- PROBLEM TO SOLVE -
Could you copy every line of the data that contains the word "background"?

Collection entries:
BEGIN
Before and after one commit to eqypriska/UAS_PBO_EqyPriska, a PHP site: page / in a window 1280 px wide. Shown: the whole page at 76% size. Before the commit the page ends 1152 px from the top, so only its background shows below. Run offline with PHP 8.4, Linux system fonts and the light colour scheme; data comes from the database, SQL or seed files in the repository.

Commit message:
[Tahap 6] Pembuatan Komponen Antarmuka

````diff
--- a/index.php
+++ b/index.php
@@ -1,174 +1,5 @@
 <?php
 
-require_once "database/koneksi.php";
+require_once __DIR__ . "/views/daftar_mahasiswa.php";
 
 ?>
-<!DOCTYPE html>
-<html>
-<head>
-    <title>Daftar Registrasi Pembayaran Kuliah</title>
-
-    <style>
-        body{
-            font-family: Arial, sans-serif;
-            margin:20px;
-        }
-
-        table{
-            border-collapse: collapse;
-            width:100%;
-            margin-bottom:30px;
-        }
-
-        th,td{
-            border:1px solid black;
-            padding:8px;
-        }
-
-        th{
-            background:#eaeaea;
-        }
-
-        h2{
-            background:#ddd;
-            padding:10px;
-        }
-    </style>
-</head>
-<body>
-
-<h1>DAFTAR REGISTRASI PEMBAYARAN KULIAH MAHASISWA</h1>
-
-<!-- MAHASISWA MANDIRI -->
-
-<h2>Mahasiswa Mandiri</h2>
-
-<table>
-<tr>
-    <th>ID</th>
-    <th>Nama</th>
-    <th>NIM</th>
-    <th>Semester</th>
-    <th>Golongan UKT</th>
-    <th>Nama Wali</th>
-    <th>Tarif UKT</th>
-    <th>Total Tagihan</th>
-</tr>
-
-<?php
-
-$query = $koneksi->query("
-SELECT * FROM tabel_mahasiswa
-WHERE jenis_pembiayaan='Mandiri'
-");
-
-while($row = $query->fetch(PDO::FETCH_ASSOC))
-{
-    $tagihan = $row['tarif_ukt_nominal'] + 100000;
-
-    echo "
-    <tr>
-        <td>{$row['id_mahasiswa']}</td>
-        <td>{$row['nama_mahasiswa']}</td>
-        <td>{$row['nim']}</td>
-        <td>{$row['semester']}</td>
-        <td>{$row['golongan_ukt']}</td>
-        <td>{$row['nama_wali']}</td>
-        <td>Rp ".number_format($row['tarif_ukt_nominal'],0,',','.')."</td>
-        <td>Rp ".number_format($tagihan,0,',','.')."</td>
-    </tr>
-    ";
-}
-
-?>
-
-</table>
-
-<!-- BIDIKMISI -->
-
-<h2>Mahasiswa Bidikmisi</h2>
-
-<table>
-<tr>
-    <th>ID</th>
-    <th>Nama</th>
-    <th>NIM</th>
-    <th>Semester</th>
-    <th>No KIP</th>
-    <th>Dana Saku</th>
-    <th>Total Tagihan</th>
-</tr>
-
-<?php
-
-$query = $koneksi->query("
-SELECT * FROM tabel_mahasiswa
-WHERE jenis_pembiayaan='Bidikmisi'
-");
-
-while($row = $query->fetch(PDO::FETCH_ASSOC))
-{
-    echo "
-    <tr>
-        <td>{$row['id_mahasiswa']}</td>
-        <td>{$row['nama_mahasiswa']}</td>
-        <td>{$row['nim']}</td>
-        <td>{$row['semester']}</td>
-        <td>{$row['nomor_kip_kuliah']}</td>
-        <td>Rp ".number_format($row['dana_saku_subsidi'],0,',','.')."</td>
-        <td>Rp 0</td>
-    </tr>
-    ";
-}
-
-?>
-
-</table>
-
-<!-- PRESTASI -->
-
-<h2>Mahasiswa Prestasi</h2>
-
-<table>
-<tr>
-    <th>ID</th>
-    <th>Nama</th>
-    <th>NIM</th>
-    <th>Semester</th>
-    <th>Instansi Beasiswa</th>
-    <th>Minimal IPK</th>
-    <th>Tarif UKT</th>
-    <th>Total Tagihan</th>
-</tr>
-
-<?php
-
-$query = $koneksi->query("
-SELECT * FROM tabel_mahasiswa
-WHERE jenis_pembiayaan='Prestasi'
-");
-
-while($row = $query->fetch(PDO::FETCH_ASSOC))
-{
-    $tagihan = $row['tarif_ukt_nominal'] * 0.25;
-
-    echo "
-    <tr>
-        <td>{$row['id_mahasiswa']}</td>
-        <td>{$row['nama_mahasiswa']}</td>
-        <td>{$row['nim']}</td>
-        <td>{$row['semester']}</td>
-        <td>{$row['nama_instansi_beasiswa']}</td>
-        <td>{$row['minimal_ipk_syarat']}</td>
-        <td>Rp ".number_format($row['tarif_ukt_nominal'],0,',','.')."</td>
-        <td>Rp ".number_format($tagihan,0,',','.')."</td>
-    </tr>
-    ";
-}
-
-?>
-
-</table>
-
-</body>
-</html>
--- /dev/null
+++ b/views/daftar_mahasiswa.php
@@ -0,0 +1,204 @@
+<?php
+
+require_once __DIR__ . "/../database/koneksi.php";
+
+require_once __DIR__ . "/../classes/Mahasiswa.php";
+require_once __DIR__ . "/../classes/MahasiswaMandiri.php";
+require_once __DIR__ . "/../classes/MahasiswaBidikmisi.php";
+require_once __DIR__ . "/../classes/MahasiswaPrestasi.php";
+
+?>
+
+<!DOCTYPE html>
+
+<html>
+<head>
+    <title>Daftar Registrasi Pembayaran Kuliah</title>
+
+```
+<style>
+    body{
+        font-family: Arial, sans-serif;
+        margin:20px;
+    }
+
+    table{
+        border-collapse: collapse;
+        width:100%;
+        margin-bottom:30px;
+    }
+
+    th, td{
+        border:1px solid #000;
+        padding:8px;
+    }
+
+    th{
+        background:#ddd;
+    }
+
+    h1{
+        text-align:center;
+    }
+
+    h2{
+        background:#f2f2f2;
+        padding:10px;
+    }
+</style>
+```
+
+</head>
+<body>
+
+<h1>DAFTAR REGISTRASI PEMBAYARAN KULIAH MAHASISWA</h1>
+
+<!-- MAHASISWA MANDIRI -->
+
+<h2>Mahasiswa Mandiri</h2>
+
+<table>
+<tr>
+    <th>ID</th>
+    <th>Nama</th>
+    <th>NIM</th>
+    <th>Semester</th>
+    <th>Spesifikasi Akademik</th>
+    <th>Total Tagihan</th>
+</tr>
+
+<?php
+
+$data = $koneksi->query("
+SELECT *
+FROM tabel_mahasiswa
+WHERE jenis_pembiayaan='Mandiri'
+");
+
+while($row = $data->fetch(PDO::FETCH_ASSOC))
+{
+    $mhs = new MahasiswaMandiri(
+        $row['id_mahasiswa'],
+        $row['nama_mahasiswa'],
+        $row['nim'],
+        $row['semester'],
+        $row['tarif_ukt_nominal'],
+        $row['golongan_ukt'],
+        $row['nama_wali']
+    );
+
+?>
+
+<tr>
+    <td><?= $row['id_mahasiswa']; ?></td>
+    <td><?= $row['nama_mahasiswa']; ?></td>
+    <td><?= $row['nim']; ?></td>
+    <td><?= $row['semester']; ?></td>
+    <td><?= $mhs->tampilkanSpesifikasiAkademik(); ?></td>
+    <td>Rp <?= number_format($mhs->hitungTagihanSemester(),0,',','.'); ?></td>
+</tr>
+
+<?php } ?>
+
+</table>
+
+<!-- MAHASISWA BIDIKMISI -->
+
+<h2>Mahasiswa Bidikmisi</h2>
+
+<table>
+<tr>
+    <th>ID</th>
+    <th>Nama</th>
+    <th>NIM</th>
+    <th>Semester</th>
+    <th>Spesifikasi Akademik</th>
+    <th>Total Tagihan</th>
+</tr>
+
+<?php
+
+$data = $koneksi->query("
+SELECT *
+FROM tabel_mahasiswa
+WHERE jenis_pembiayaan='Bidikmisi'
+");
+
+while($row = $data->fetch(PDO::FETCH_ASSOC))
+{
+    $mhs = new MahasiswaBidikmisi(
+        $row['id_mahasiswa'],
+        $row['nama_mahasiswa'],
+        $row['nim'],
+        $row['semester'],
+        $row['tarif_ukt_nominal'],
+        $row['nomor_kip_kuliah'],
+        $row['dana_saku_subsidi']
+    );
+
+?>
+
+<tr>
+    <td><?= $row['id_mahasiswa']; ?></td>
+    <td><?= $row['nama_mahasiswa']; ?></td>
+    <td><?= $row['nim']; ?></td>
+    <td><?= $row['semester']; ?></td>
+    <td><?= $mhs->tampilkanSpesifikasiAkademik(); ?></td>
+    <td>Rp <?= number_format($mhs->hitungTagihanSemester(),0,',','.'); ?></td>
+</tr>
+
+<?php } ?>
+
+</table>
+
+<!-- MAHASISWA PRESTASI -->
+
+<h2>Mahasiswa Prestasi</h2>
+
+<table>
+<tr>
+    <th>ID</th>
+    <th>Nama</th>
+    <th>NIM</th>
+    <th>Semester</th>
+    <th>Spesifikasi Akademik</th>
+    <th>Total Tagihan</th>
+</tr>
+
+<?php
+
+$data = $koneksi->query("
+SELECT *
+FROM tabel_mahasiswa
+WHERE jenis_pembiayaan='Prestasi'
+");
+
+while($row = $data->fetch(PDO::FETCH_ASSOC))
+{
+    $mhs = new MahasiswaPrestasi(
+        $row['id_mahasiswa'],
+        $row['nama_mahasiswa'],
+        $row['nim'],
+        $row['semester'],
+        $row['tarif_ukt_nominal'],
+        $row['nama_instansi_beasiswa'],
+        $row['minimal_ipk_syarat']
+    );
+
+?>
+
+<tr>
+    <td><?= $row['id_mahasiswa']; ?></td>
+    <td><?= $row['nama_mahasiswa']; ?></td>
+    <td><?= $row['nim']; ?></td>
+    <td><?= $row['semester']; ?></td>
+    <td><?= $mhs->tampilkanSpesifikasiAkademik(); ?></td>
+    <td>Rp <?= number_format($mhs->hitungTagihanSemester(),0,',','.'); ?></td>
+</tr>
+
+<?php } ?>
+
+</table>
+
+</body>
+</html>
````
END
- OUTPUT OF THE EXERCISE -
Before and after one commit to eqypriska/UAS_PBO_EqyPriska, a PHP site: page / in a window 1280 px wide. Shown: the whole page at 76% size. Before the commit the page ends 1152 px from the top, so only its background shows below. Run offline with PHP 8.4, Linux system fonts and the light colour scheme; data comes from the database, SQL or seed files in the repository.
-            background:#eaeaea;
-            background:#ddd;
+        background:#ddd;
+        background:#f2f2f2;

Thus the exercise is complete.